Pressure and volume function as an inverse relationship when in a closed medium. Pressure is generated when a fluid is pressed in a restrictive space - the smaller the orifice, the higher the pressure and less fluid that will flow. Likewise, as the orifice is enlarged, pressure will go down, and a higher volume of air will be able to pass.
A demonstration of this is blowing through a drinking straw. As you pinch the end, it is harder to blow (pressure increases) and less air comes out (volume decreases).
Area of a circle: A = π × r²
The nozzles that inject directly to each individual cylinder are staggered to yield the best air-fuel ratio (AFR) for each individual cylinder. One of the mechanical limitations in the design of engine induction systems is poor air distribution. In our case, more air is received by the front 2 cylinders, which then requires more fuel (larger nozzles).
Once the fuel distribution is optimized by the nozzle sizing, the only adjustment made is by the main bypass pill. However, knowing the entire area of fuel passage is required to know how much change to invoke in the pill.
Pill: 0.120 inch = 0.011310 sq in
4 nozzles @ 0.046 inch = 0.001662 sq in each
2 nozzles @ 0.048 inch = 0.001809 sq in each
4 nozzles @ 0.040 inch = 0.001256 sq in each
1 nozzle @ 0.036 inch = 0.0010179 sq in each
3 nozzles @ 0.034 inch = 0.000908 sq in each
4 nozzles @ 0.030 inch = 0.000707 sq in each
Total Nozzle Area: 0.02186 square inch
Total Fuel Orifice Area: 0.03317 square inch
For the weather on that page of the logbook, the air density was at approximately 99.91 percent, which is very good.
However, weather does not hold constant. What if we are at a different track under a meteorological low pressure system, and it is 80 degrees, 75% humidity, and the barometer is 29.50 inHg? The air density is then 97.8 percent - a change of 2.11 percent.
As a result, the desired action is to take approximately 2.11 percent of fuel away from the engine.
As the name implies, the main bypass pill controls how much fuel is bypassed away from the engine, and returned back to the fuel tank. As a result, to take more fuel away, we enlarge the pill.

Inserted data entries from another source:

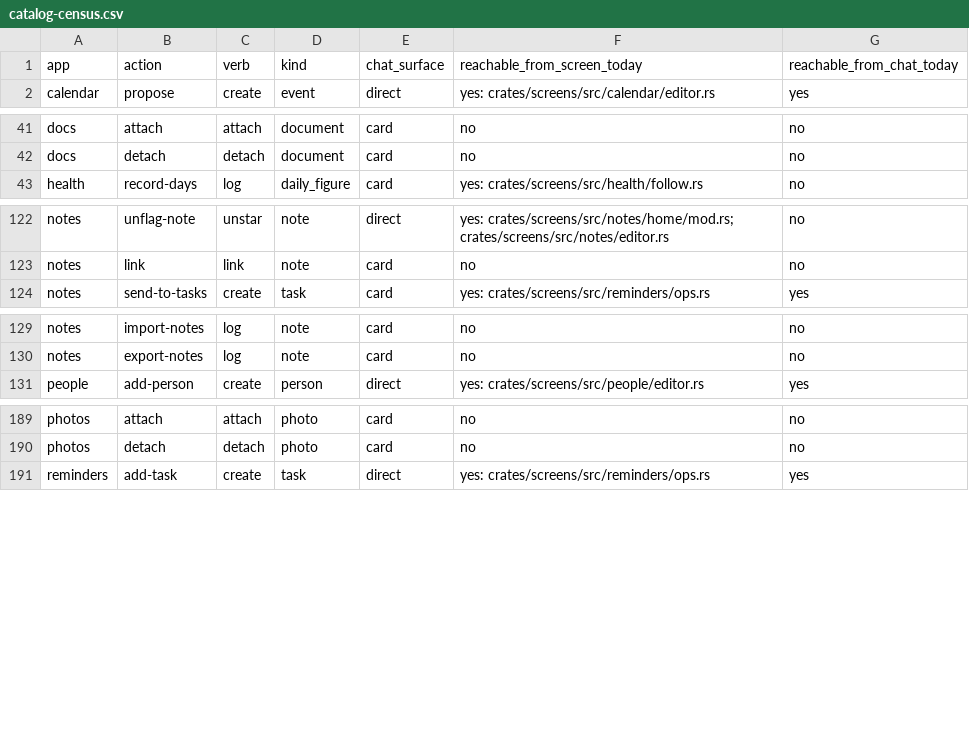
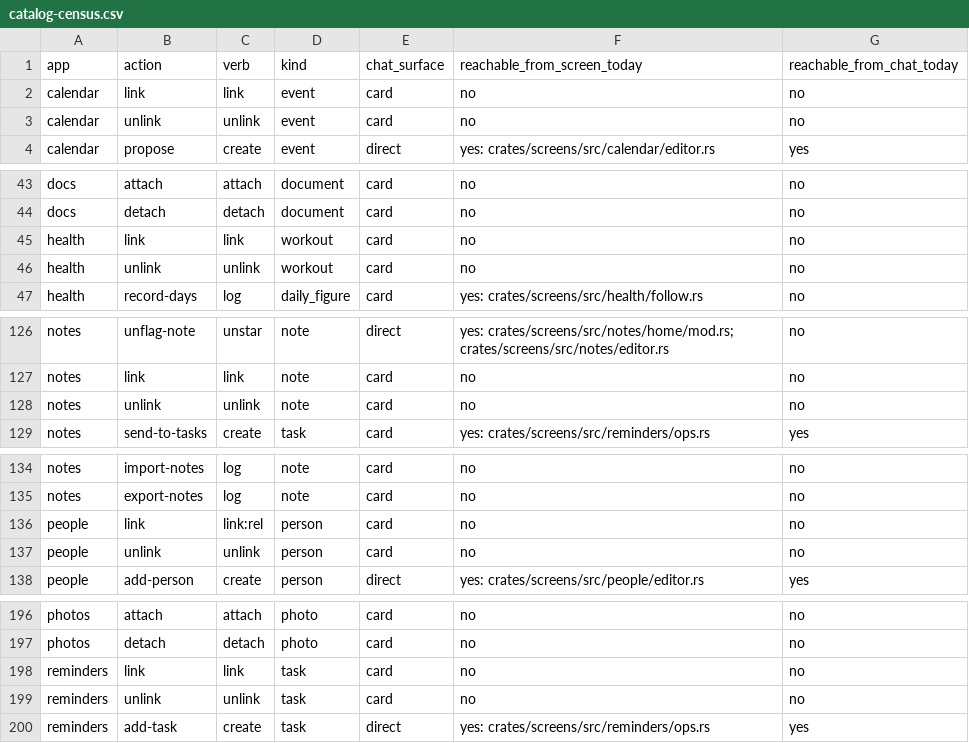
Before and after one commit to srikanth235/centraid, a CSV file: contracts/assist/catalog-census.csv, drawn as a sheet; only a part is shown, gaps mark what is left out; the diff names each change by its address in the sheet, - before the commit and + after, or states it on an @@ line.

```diff
--- a/contracts/assist/catalog-census.csv
+++ b/contracts/assist/catalog-census.csv
+row 2: calendar | link | link | event | card | no | no
+row 3: calendar | unlink | unlink | event | card | no | no
+row 45: health | link | link | workout | card | no | no
+row 46: health | unlink | unlink | workout | card | no | no
+row 128: notes | unlink | unlink | note | card | no | no
+row 136: people | link | link:rel | person | card | no | no
+row 137: people | unlink | unlink | person | card | no | no
+row 198: reminders | link | link | task | card | no | no
+row 199: reminders | unlink | unlink | task | card | no | no
```
Also changed, not shown: 35 other files.
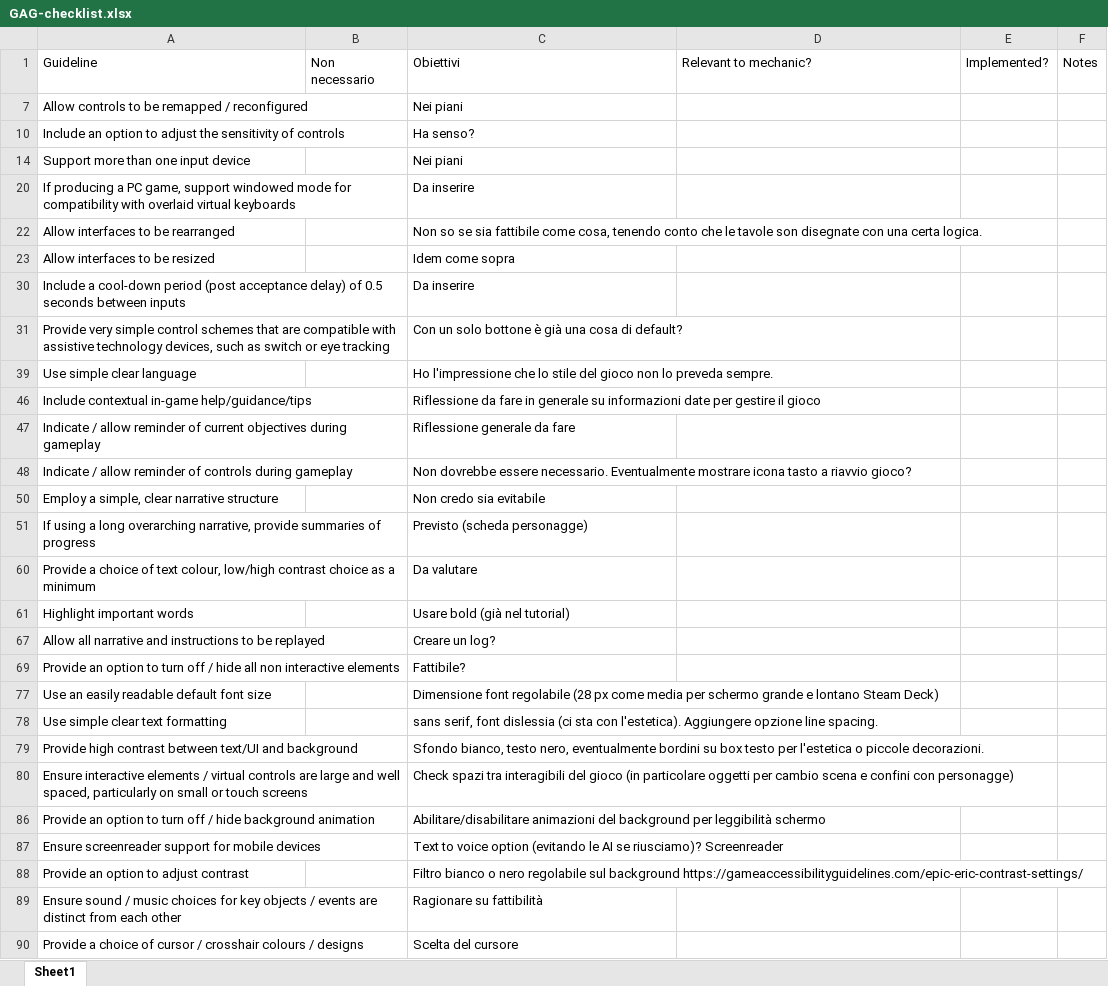
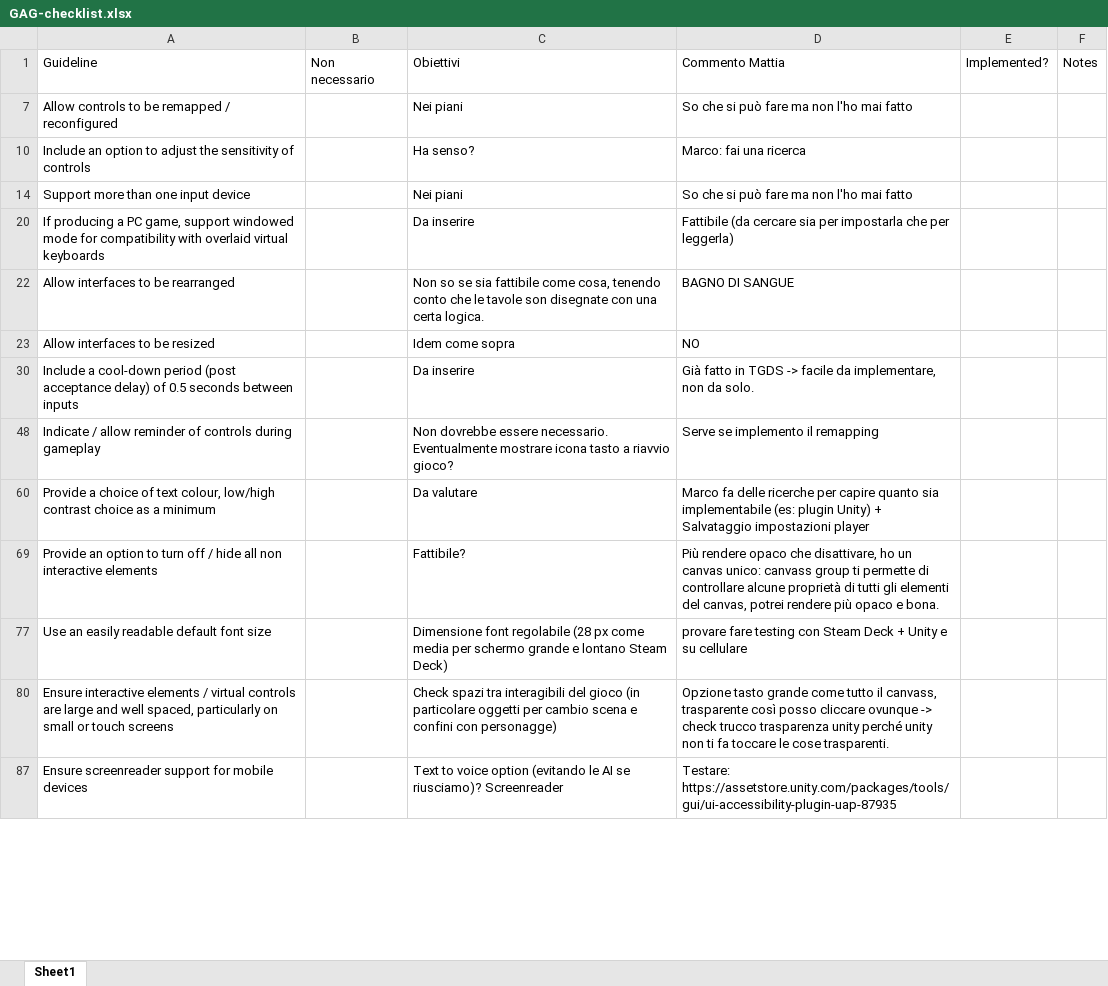
Before and after one commit to owof-games/Selania, an Excel workbook: Assets/Notes and Utilities/GAG-checklist.xlsx, sheet Sheet1, drawn as a sheet; only a part is shown; values as stored, in another font and other column widths than the file's, no cell formats; conditional formats not drawn; the diff covers the shown part only; the diff names each change by its address in the sheet, - before the commit and + after, or states it on an @@ line.

```diff
--- a/Assets/Notes and Utilities/GAG-checklist.xlsx (sheet Sheet1)
+++ b/Assets/Notes and Utilities/GAG-checklist.xlsx (sheet Sheet1)
-D1: Relevant to mechanic?
+D1: Commento Mattia
-D7 (Commento Mattia): (empty)
+D7 (Commento Mattia): So che si può fare ma non l'ho mai fatto
-D10 (Commento Mattia): (empty)
+D10 (Commento Mattia): Marco: fai una ricerca
-D14 (Commento Mattia): (empty)
+D14 (Commento Mattia): So che si può fare ma non l'ho mai fatto
-D20 (Commento Mattia): (empty)
+D20 (Commento Mattia): Fattibile (da cercare sia per impostarla che per leggerla)
-D22 (Commento Mattia): (empty)
+D22 (Commento Mattia): BAGNO DI SANGUE
-D23 (Commento Mattia): (empty)
+D23 (Commento Mattia): NO
-D30 (Commento Mattia): (empty)
+D30 (Commento Mattia): Già fatto in TGDS -> facile da implementare, non da solo.
@@ row 31 hidden: Provide very simple control schemes that are compatible with assistive technology devices, such as switch or eye tracking |  | Con un solo bottone è già una cosa di default? @@
@@ row 39 hidden: Use simple clear language |  | Ho l'impressione che lo stile del gioco non lo preveda sempre. @@
@@ row 46 hidden: Include contextual in-game help/guidance/tips |  | Riflessione da fare in generale su informazioni date per gestire il gioco @@
@@ row 47 hidden: Indicate / allow reminder of current objectives during gameplay |  | Riflessione generale da fare @@
-D48 (Commento Mattia): (empty)
+D48 (Commento Mattia): Serve se implemento il remapping
@@ row 50 hidden: Employ a simple, clear narrative structure |  | Non credo sia evitabile @@
@@ row 51 hidden: If using a long overarching narrative, provide summaries of progress |  | Previsto (scheda personagge) @@
-D60 (Commento Mattia): (empty)
+D60 (Commento Mattia): Marco fa delle ricerche per capire quanto sia implementabile (es: plugin Unity) + Salvataggio impostazioni player
@@ row 61 hidden: Highlight important words |  | Usare bold (già nel tutorial) @@
-row 67: Allow all narrative and instructions to be replayed |  | Creare un log?
-D69 (Commento Mattia): (empty)
+D69 (Commento Mattia): Più rendere opaco che disattivare, ho un canvas unico: canvass group ti permette di controllare alcune proprietà di tutti gli elementi del canvas, potrei rendere più opaco e bona.
-D77 (Commento Mattia): (empty)
+D77 (Commento Mattia): provare fare testing con Steam Deck + Unity e su cellulare
-row 78: Use simple clear text formatting |  | sans serif, font dislessia (ci sta con l'estetica). Aggiungere opzione line spacing.
@@ row 79 hidden: Provide high contrast between text/UI and background |  | Sfondo bianco, testo nero, eventualmente bordini su box testo per l'estetica o piccole decorazioni. @@
-D80 (Commento Mattia): (empty)
+D80 (Commento Mattia): Opzione tasto grande come tutto il canvass, trasparente così posso cliccare ovunque -> check trucco trasparenza unity perché unity non ti fa toccare le cose trasparenti.
@@ row 86 hidden: Provide an option to turn off / hide background animation |  | Abilitare/disabilitare animazioni del background per leggibilità schermo @@
-D87 (Commento Mattia): (empty)
+D87 (Commento Mattia): Testare: https://assetstore.unity.com/packages/tools/gui/ui-accessibility-plugin-uap-87935
@@ row 88 hidden: Provide an option to adjust contrast |  | Filtro bianco o nero regolabile sul background https://gameaccessibilityguidelines.com/epic-eric-contrast-settings/ @@
@@ row 89 hidden: Ensure sound / music choices for key objects / events are distinct from each other |  | Ragionare su fattibilità @@
-row 90: Provide a choice of cursor / crosshair colours / designs |  | Scelta del cursore
```
Also changed, not shown: 4 removed rows, 14 hidden or unhidden rows and 3 edited cells elsewhere in this sheet, cell formats, hidden cells.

0.120 × 1.0211 = 0.1225 inches
As a result, we could use either a 0.122 or a 0.123 pill for the new weather conditions.